(Available records)

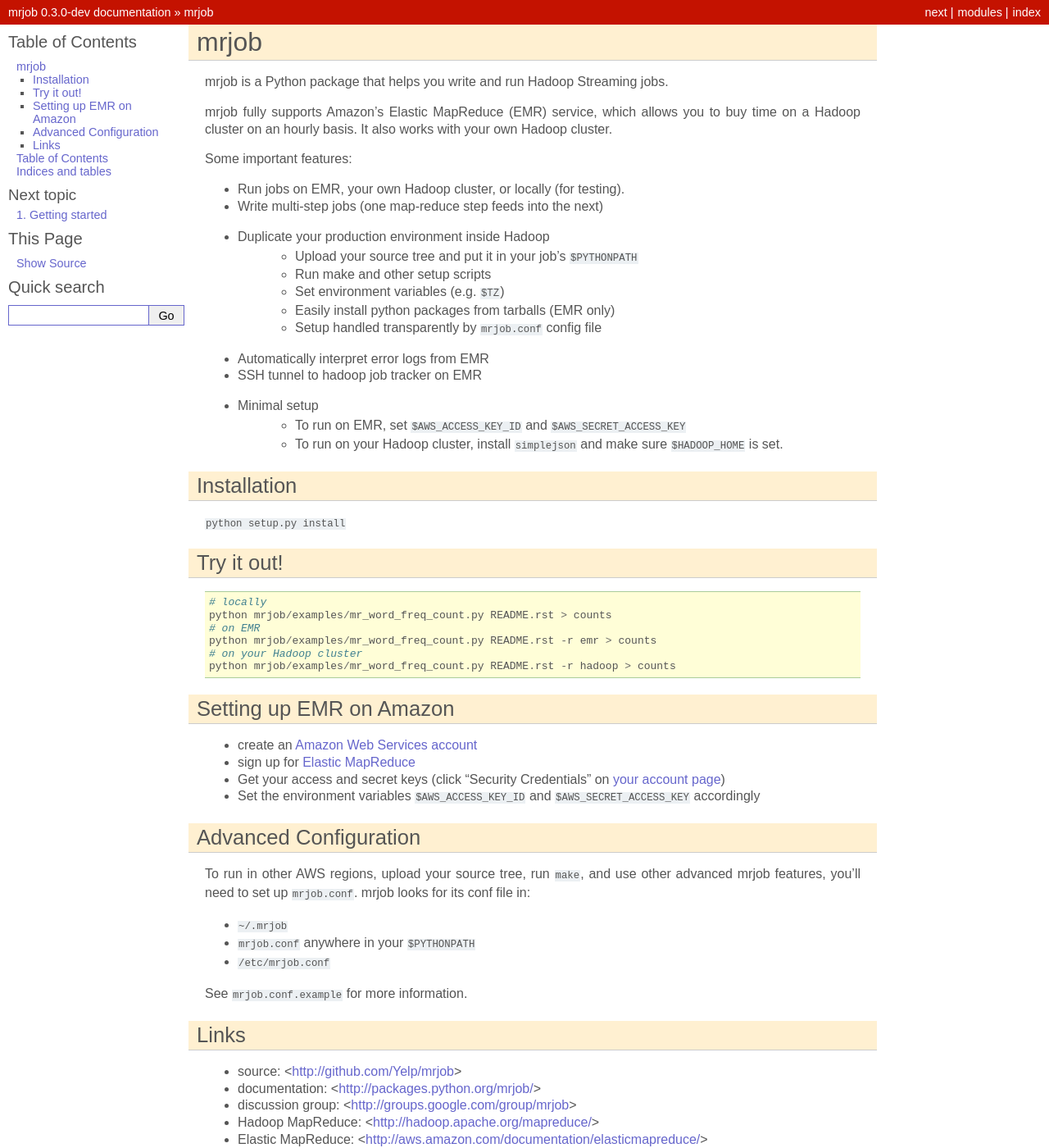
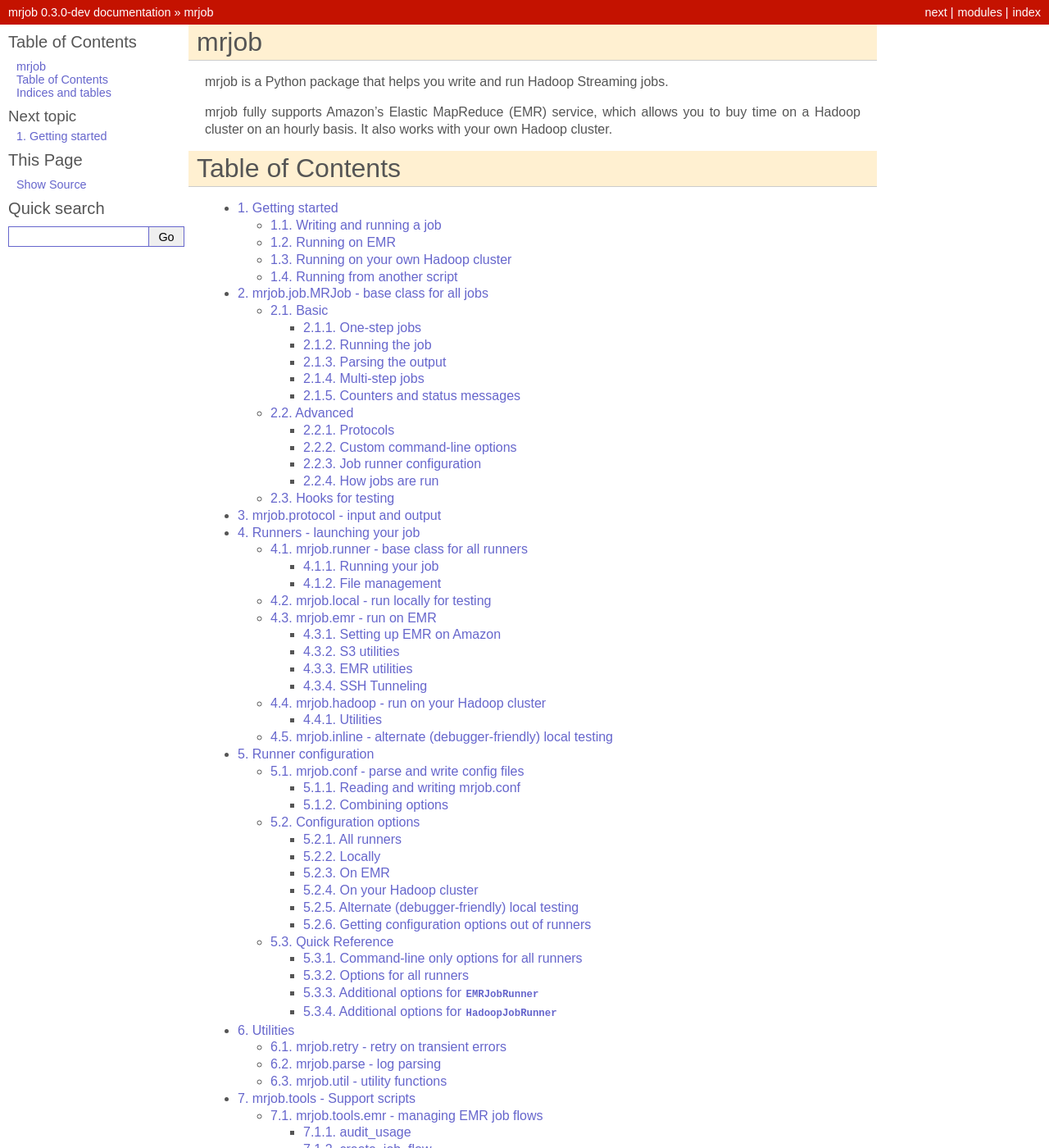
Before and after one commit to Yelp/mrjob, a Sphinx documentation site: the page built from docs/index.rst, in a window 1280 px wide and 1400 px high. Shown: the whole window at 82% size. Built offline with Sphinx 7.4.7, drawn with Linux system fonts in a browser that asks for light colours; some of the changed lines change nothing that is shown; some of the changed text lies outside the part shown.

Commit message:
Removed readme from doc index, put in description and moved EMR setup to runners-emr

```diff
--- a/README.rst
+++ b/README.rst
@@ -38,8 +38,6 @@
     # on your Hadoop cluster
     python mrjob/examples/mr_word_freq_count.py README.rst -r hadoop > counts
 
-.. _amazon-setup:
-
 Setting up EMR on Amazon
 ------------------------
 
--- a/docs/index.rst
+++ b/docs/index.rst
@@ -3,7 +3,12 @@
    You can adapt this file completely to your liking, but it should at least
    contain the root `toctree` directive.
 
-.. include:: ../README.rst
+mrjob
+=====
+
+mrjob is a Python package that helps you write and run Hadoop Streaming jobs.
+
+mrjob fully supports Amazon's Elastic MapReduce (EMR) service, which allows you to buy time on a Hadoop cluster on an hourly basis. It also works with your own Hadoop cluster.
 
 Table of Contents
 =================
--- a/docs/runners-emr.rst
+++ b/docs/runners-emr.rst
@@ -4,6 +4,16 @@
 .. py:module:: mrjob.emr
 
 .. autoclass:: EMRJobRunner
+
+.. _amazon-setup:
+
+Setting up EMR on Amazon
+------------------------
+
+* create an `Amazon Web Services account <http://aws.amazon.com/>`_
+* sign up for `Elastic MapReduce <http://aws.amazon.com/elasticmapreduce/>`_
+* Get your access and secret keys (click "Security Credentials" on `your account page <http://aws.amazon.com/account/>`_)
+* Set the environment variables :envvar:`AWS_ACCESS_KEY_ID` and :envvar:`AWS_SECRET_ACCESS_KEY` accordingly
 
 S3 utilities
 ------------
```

(End Available records)

**Aim of the exercise**
Repeat all of the entries above exactly. Keep pictures out of it.

**Completed exercise**
Before and after one commit to Yelp/mrjob, a Sphinx documentation site: the page built from docs/index.rst, in a window 1280 px wide and 1400 px high. Shown: the whole window at 82% size. Built offline with Sphinx 7.4.7, drawn with Linux system fonts in a browser that asks for light colours; some of the changed lines change nothing that is shown; some of the changed text lies outside the part shown.

Commit message:
Removed readme from doc index, put in description and moved EMR setup to runners-emr

```diff
--- a/README.rst
+++ b/README.rst
@@ -38,8 +38,6 @@
     # on your Hadoop cluster
     python mrjob/examples/mr_word_freq_count.py README.rst -r hadoop > counts
 
-.. _amazon-setup:
-
 Setting up EMR on Amazon
 ------------------------
 
--- a/docs/index.rst
+++ b/docs/index.rst
@@ -3,7 +3,12 @@
    You can adapt this file completely to your liking, but it should at least
    contain the root `toctree` directive.
 
-.. include:: ../README.rst
+mrjob
+=====
+
+mrjob is a Python package that helps you write and run Hadoop Streaming jobs.
+
+mrjob fully supports Amazon's Elastic MapReduce (EMR) service, which allows you to buy time on a Hadoop cluster on an hourly basis. It also works with your own Hadoop cluster.
 
 Table of Contents
 =================
--- a/docs/runners-emr.rst
+++ b/docs/runners-emr.rst
@@ -4,6 +4,16 @@
 .. py:module:: mrjob.emr
 
 .. autoclass:: EMRJobRunner
+
+.. _amazon-setup:
+
+Setting up EMR on Amazon
+------------------------
+
+* create an `Amazon Web Services account <http://aws.amazon.com/>`_
+* sign up for `Elastic MapReduce <http://aws.amazon.com/elasticmapreduce/>`_
+* Get your access and secret keys (click "Security Credentials" on `your account page <http://aws.amazon.com/account/>`_)
+* Set the environment variables :envvar:`AWS_ACCESS_KEY_ID` and :envvar:`AWS_SECRET_ACCESS_KEY` accordingly
 
 S3 utilities
 ------------
```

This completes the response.